▸ Exercise directions
Nothing but the text of the records belongs in your answer: repeat all of it exactly and leave out the images.

▸ Input material

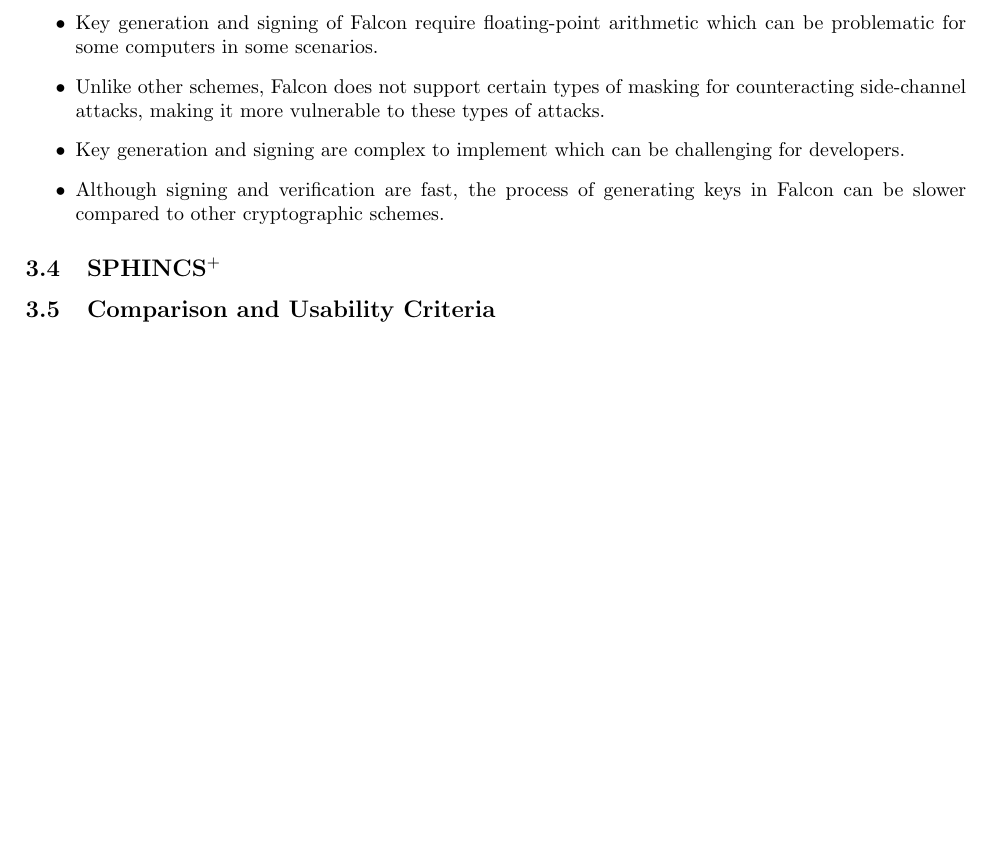
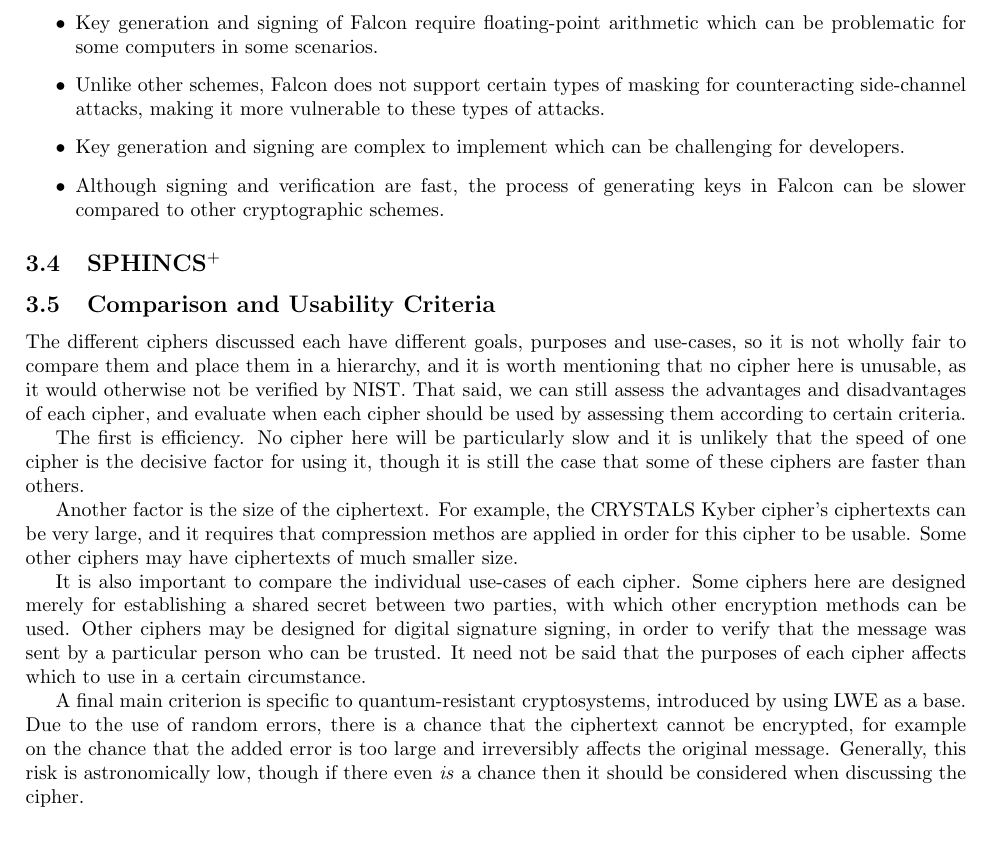
Before and after one commit to Eden727868/Imperial-Cryptography, a LaTeX paper (report/main.tex): part of page 15 of 16, cut so that both start at the same text, the shorter picture padded with empty space. Compiled offline with pdfLaTeX.

Commit message:
filled section 3.5

```diff
--- a/report/main.tex
+++ b/report/main.tex
@@ -989,6 +989,29 @@ However, the disadvantages of Falcon are:
 
 \subsection{SPHINCS$^+$}
 \subsection{Comparison and Usability Criteria}
+   The different ciphers discussed each have different goals, purposes and use-cases, so it is not wholly
+   fair to compare them and place them in a hierarchy, and it is worth mentioning that no cipher here is
+   unusable, as it would otherwise not be verified by NIST. That said, we can still assess the advantages
+   and disadvantages of each cipher, and evaluate when each cipher should be used by assessing them according
+   to certain criteria.
+   \par
+   The first is efficiency. No cipher here will be particularly slow and it is unlikely that the speed of one cipher
+   is the decisive factor for using it, though it is still the case that some of these ciphers are faster than others.
+   \par
+   Another factor is the size of the ciphertext. For example, the CRYSTALS Kyber cipher's ciphertexts can be very
+   large, and it requires that compression methos are applied in order for this cipher to be usable. Some other ciphers
+   may have ciphertexts of much smaller size.
+   \par
+   It is also important to compare the individual use-cases of each cipher. Some ciphers here are designed merely for
+   establishing a shared secret between two parties, with which other encryption methods can be used. Other ciphers may
+   be designed for digital signature signing, in order to verify that the message was sent by a particular person who can
+   be trusted. It need not be said that the purposes of each cipher affects which to use in a certain circumstance.
+   \par
+   A final main criterion is specific to quantum-resistant cryptosystems, introduced by using LWE as a base. Due to the
+   use of random errors, there is a chance that the ciphertext cannot be encrypted, for example on the chance that
+   the added error is too large and irreversibly affects the original message. Generally, this risk is astronomically low,
+   though if there even \textit{is} a chance then it should be considered when discussing the cipher.
+
 
 \section{Discussion}
 
```
Also changed, not shown: report/main.pdf.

▸ Final answer
Before and after one commit to Eden727868/Imperial-Cryptography, a LaTeX paper (report/main.tex): part of page 15 of 16, cut so that both start at the same text, the shorter picture padded with empty space. Compiled offline with pdfLaTeX.

Commit message:
filled section 3.5

```diff
--- a/report/main.tex
+++ b/report/main.tex
@@ -989,6 +989,29 @@ However, the disadvantages of Falcon are:
 
 \subsection{SPHINCS$^+$}
 \subsection{Comparison and Usability Criteria}
+   The different ciphers discussed each have different goals, purposes and use-cases, so it is not wholly
+   fair to compare them and place them in a hierarchy, and it is worth mentioning that no cipher here is
+   unusable, as it would otherwise not be verified by NIST. That said, we can still assess the advantages
+   and disadvantages of each cipher, and evaluate when each cipher should be used by assessing them according
+   to certain criteria.
+   \par
+   The first is efficiency. No cipher here will be particularly slow and it is unlikely that the speed of one cipher
+   is the decisive factor for using it, though it is still the case that some of these ciphers are faster than others.
+   \par
+   Another factor is the size of the ciphertext. For example, the CRYSTALS Kyber cipher's ciphertexts can be very
+   large, and it requires that compression methos are applied in order for this cipher to be usable. Some other ciphers
+   may have ciphertexts of much smaller size.
+   \par
+   It is also important to compare the individual use-cases of each cipher. Some ciphers here are designed merely for
+   establishing a shared secret between two parties, with which other encryption methods can be used. Other ciphers may
+   be designed for digital signature signing, in order to verify that the message was sent by a particular person who can
+   be trusted. It need not be said that the purposes of each cipher affects which to use in a certain circumstance.
+   \par
+   A final main criterion is specific to quantum-resistant cryptosystems, introduced by using LWE as a base. Due to the
+   use of random errors, there is a chance that the ciphertext cannot be encrypted, for example on the chance that
+   the added error is too large and irreversibly affects the original message. Generally, this risk is astronomically low,
+   though if there even \textit{is} a chance then it should be considered when discussing the cipher.
+
 
 \section{Discussion}
 
```
Also changed, not shown: report/main.pdf.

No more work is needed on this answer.